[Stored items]
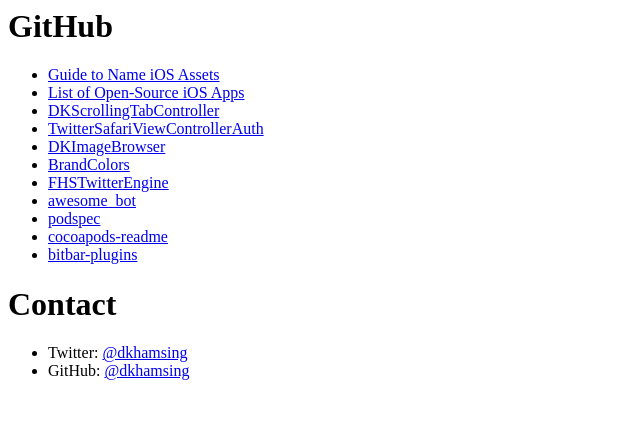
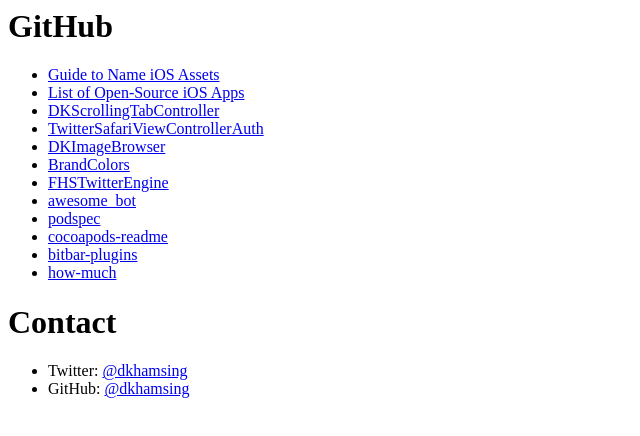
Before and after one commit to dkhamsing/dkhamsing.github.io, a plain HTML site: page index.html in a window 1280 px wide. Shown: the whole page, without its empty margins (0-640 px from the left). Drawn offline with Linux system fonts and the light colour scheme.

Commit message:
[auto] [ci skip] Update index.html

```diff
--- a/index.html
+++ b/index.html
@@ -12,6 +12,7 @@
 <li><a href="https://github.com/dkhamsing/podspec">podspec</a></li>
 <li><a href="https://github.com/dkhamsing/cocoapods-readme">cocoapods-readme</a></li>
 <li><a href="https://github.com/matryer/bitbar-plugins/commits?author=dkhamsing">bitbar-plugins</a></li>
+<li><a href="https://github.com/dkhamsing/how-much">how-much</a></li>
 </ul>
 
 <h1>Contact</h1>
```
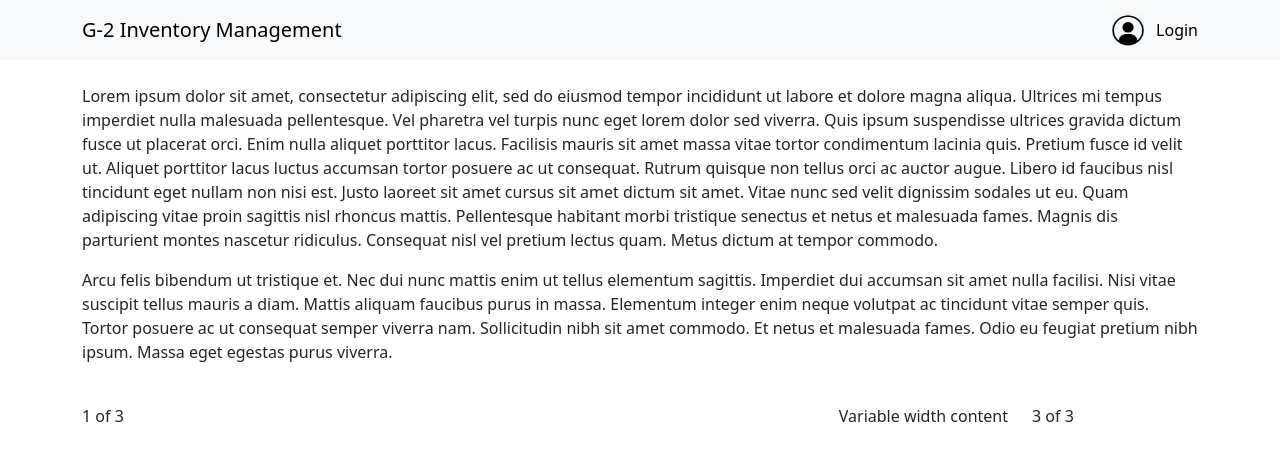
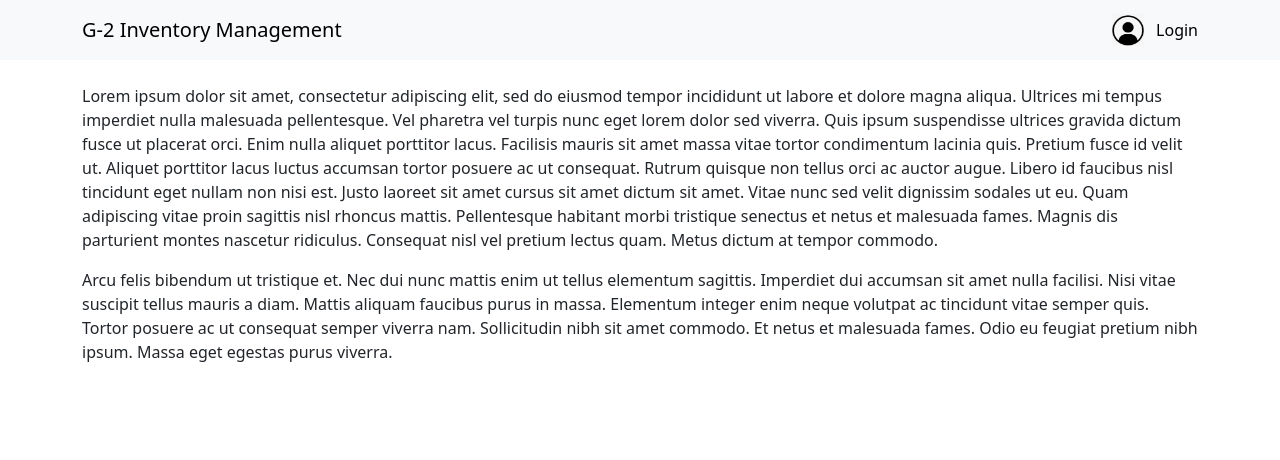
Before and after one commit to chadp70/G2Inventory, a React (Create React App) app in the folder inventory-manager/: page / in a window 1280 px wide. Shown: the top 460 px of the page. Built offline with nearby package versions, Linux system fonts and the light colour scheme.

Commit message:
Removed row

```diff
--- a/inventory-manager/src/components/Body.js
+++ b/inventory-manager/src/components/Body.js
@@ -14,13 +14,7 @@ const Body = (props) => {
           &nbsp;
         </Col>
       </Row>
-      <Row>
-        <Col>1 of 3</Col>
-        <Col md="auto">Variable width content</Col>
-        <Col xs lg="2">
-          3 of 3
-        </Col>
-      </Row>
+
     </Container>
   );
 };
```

# WHAT YOU WILL DO:
All lines in the entries above that hold the word "with" need to be copied.

# SOLUTION TO THIS EXERCISE:
Before and after one commit to dkhamsing/dkhamsing.github.io, a plain HTML site: page index.html in a window 1280 px wide. Shown: the whole page, without its empty margins (0-640 px from the left). Drawn offline with Linux system fonts and the light colour scheme.
Before and after one commit to chadp70/G2Inventory, a React (Create React App) app in the folder inventory-manager/: page / in a window 1280 px wide. Shown: the top 460 px of the page. Built offline with nearby package versions, Linux system fonts and the light colour scheme.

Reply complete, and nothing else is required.